“I want people to feel comfortable about at least being open to considering the shot,” Herriott-Sullivan said about publicly receiving the first of two doses. “For those who are concerned or made a decision that maybe weren’t going to, I want to encourage folks to do their homework and find somebody they trust, if it’s a doctor they’ve known for years, talk to them and get their thoughts. And then make a decision.”
While Monroe County is taking the lead on vaccinations for first responders, including rank and file of the RPD, the chief’s decision to have the vaccination through Rochester Regional Health came from a conversation with the system’s leadership. In December, Rochester Regional launched a community education effort and Herriott-Sullivan said she wanted to lead by example.

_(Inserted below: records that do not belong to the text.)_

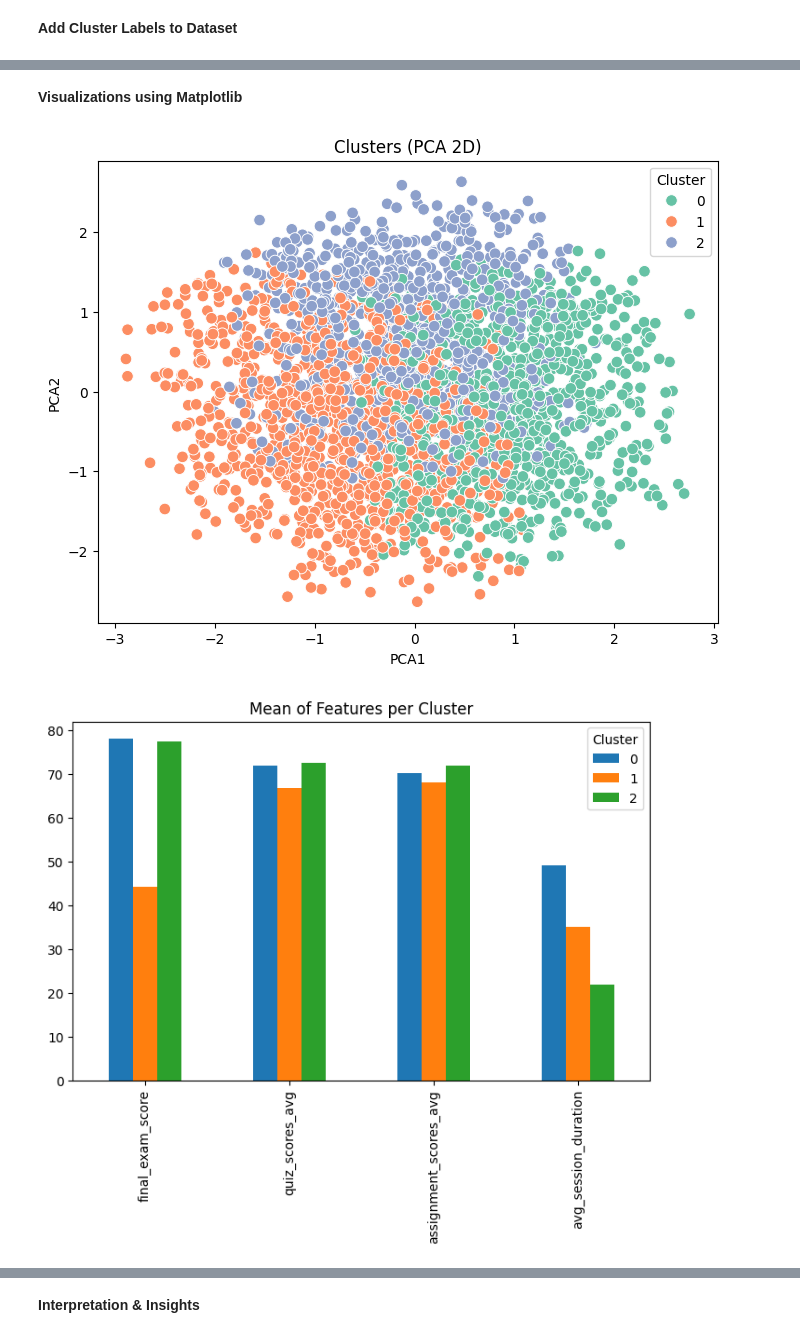
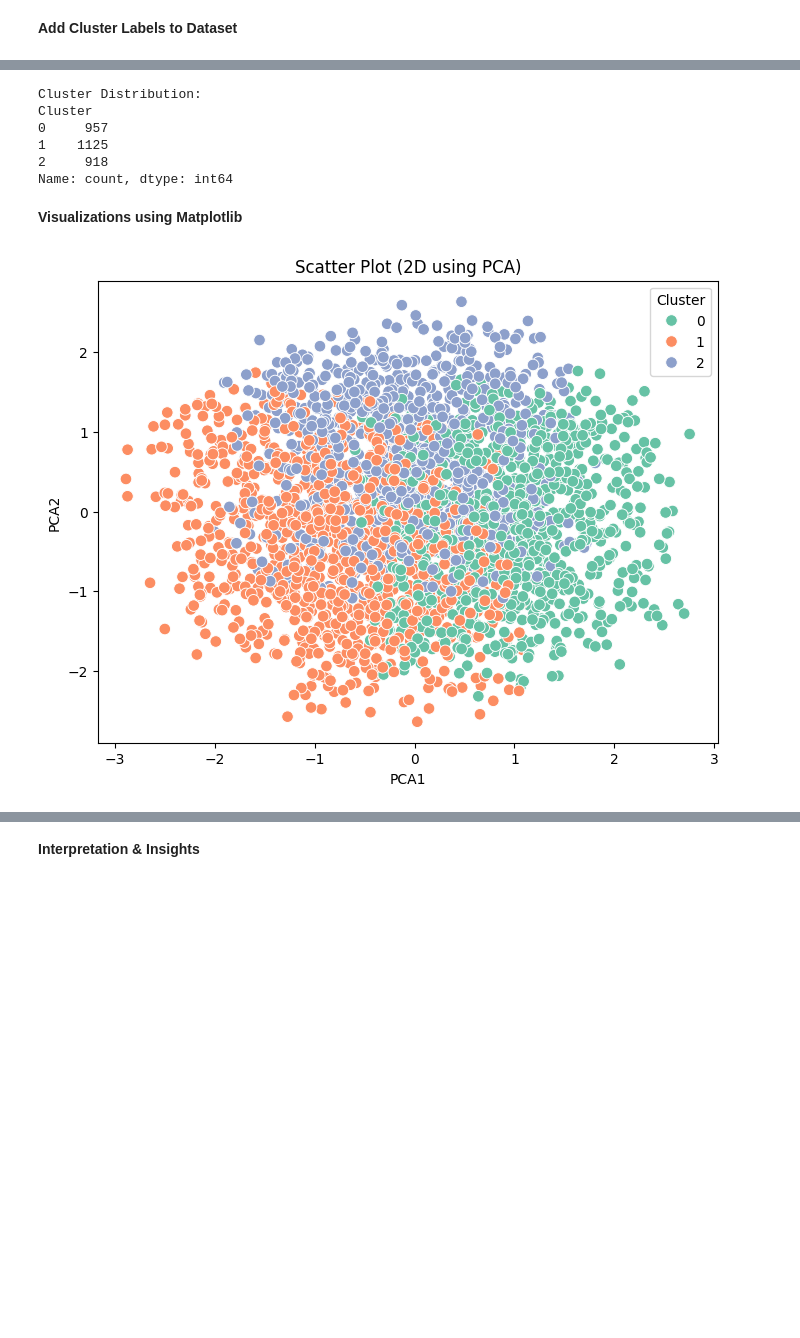
Before and after one commit to SamikshaBobade/Study-Track-AI-based-Student-Study-Habit-Recommender, a Jupyter notebook: Milestone_2_Clustering/clustering.ipynb, the cells around one changed output, grey strips where cells are left out. Saved outputs shown, nothing was run; the diff lists cells and outputs as text; code cells hidden in the pictures; blank space fills up the shorter version.

```diff
--- a/Milestone_2_Clustering/clustering.ipynb
+++ b/Milestone_2_Clustering/clustering.ipynb
@@ -101,49 +100,41 @@ Name: count, dtype: int64
+# %%
+# Cluster size distribution
+cluster_counts = df['Cluster'].value_counts().sort_index()
+print("\nCluster Distribution:")
+print(cluster_counts)
+# %% [output]
+Cluster Distribution:
+Cluster
+0     957
+1    1125
+2     918
+Name: count, dtype: int64
 # %% [markdown]
 **Visualizations using Matplotlib**
 # %%
-# Visualization
+# Visualizations
 
 import matplotlib.pyplot as plt
 import seaborn as sns
 from sklearn.decomposition import PCA
 from sklearn.preprocessing import StandardScaler
 import warnings
 warnings.filterwarnings('ignore')
 
 # Scale data
 scaler = StandardScaler()
 scaled_data = scaler.fit_transform(df[selected_features])
 
 # PCA for 2D view
 pca = PCA(n_components=2)
 pca_features = pca.fit_transform(scaled_data)
 df['PCA1'] = pca_features[:, 0]
 df['PCA2'] = pca_features[:, 1]
 
 # Scatter plot
 plt.figure(figsize=(8,6))
 sns.scatterplot(x='PCA1', y='PCA2', hue='Cluster', data=df, palette='Set2', s=70)
-plt.title('Clusters (PCA 2D)')
+plt.title('Scatter Plot (2D using PCA)')
 plt.show()
-
-# Bar plot (mean values)
-cluster_summary = df.groupby('Cluster')[selected_features].mean().reset_index()
-cluster_summary.set_index('Cluster').T.plot(kind='bar', figsize=(8,5))
-plt.title('Mean of Features per Cluster')
-plt.show()
-
-# Box plot (final_exam_score across clusters)
-plt.figure(figsize=(6,4))
-sns.boxplot(x='Cluster', y='final_exam_score', data=df, hue='Cluster', palette='Set3', legend=False)
-plt.title('Final Exam Score by Cluster')
-plt.show()
-
-# Pie chart (cluster size)
-cluster_counts = df['Cluster'].value_counts()
-plt.figure(figsize=(5,5))
-plt.pie(cluster_counts, labels=cluster_counts.index, autopct='%1.1f%%', colors=sns.color_palette('viridis', len(cluster_counts)))
-plt.title('Cluster Size Distribution')
-plt.show()
 # %% [output]
-[figure, old version]
+[figure, new version]
-[figure, removed]
```
Also changed, not shown: parts of 12 cells of this notebook.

Asked whether Rochester’s police chief is the best spokeswoman for vaccination, considering how some people view the state of police-community relations, Herriott-Sullivan replied:

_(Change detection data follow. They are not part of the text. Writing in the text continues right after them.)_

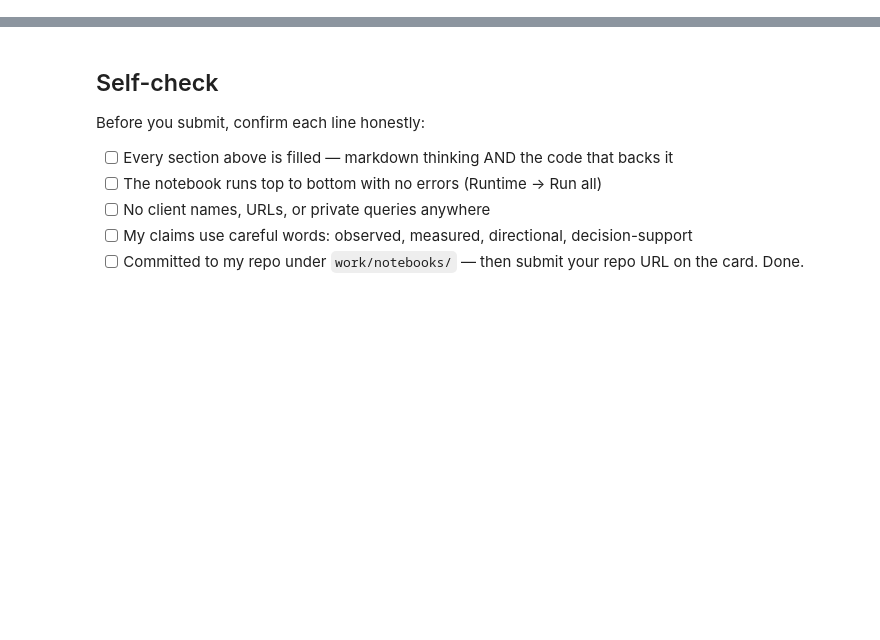
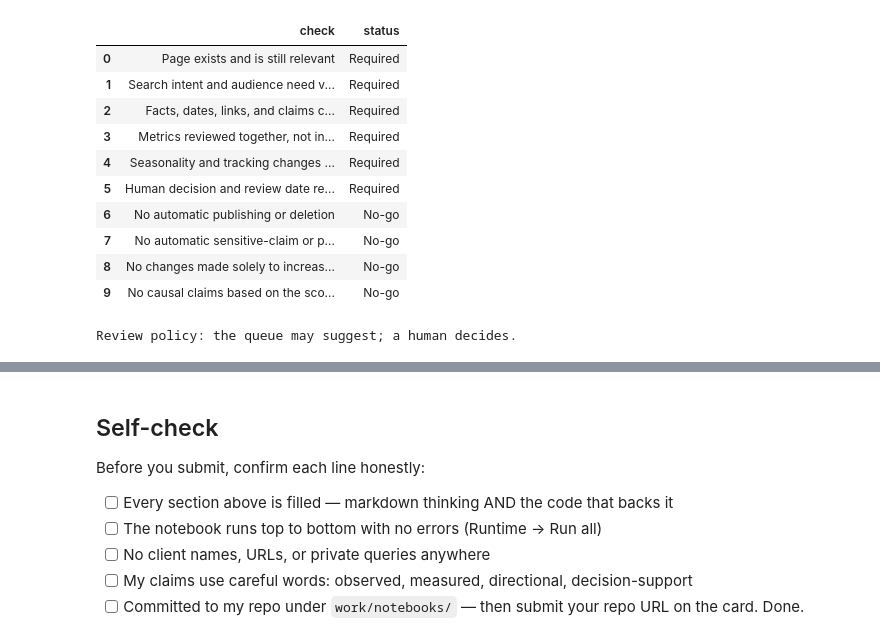
Before and after one commit to nancy121205/flyrank, a Jupyter notebook: work/notebooks/w07_action_playbook.ipynb, the cells around one changed output, grey strips where cells are left out. Drawn from its saved outputs; the diff is of its cells as text; code cells hidden in the pictures; blank space fills up the shorter version.

```diff
--- a/work/notebooks/w07_action_playbook.ipynb
+++ b/work/notebooks/w07_action_playbook.ipynb
@@ -43,0 +374,29 @@ This skeleton is yours to fill. Work the sections **in order** — each one has
+# %%
+review_checklist = pd.DataFrame([
+    ("Page exists and is still relevant", "Required"),
+    ("Search intent and audience need verified", "Required"),
+    ("Facts, dates, links, and claims checked", "Required"),
+    ("Metrics reviewed together, not in isolation", "Required"),
+    ("Seasonality and tracking changes considered", "Required"),
+    ("Human decision and review date recorded", "Required"),
+    ("No automatic publishing or deletion", "No-go"),
+    ("No automatic sensitive-claim or pricing changes", "No-go"),
+    ("No changes made solely to increase word count", "No-go"),
+    ("No causal claims based on the score alone", "No-go"),
+], columns=["check", "status"])
+
+display(review_checklist)
+print("Review policy: the queue may suggest; a human decides.")
+# %% [output]
+|  | check | status |
+| 0 | Page exists and is still relevant | Required |
+| 1 | Search intent and audience need v... | Required |
+| 2 | Facts, dates, links, and claims c... | Required |
+| 3 | Metrics reviewed together, not in... | Required |
+| 4 | Seasonality and tracking changes ... | Required |
+| 5 | Human decision and review date re... | Required |
+| 6 | No automatic publishing or deletion | No-go |
+| 7 | No automatic sensitive-claim or p... | No-go |
+| 8 | No changes made solely to increas... | No-go |
+| 9 | No causal claims based on the sco... | No-go |
+Review policy: the queue may suggest; a human decides.
```
Also changed, not shown: parts of 20 cells of this notebook.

“That’s a fair question. Remember, I have a history here. A lot of people that know me, know the kind of person I am. … That they know Cynthia Herriott, I try to be a person of my word and that if I didn’t feel confident or comfortable coming in receiving a shot, I wouldn’t be here.”
Herriott-Sullivan is a native of Rochester and had been with the RPD from 1985 until her retirement in 2009. Before being named interim chief in October, she had served as interim deputy executive director at Rochester Housing Authority.
She said her influence about the vaccine could cross generations.
“… People that are similar in age to me (are) going to talk to younger people than them and they will say, ‘I know her. If she says it’s OK, then it’s OK.”
Deborah Stamps, executive vice president at Rochester Regional Health, said having the chief and her senior staff get vaccinated increases the awareness and builds upon trust.
“When we have leaders that are trusting in science, trusting the importance of getting back to normal, the decrease the spread of COVID and all standing together, that’s what our community sees. … When I got my vaccine, when other people of color get their vaccine, people want to hear, how did you feel, how did you feel when you got it done, days after. They want to hear the personal stories.”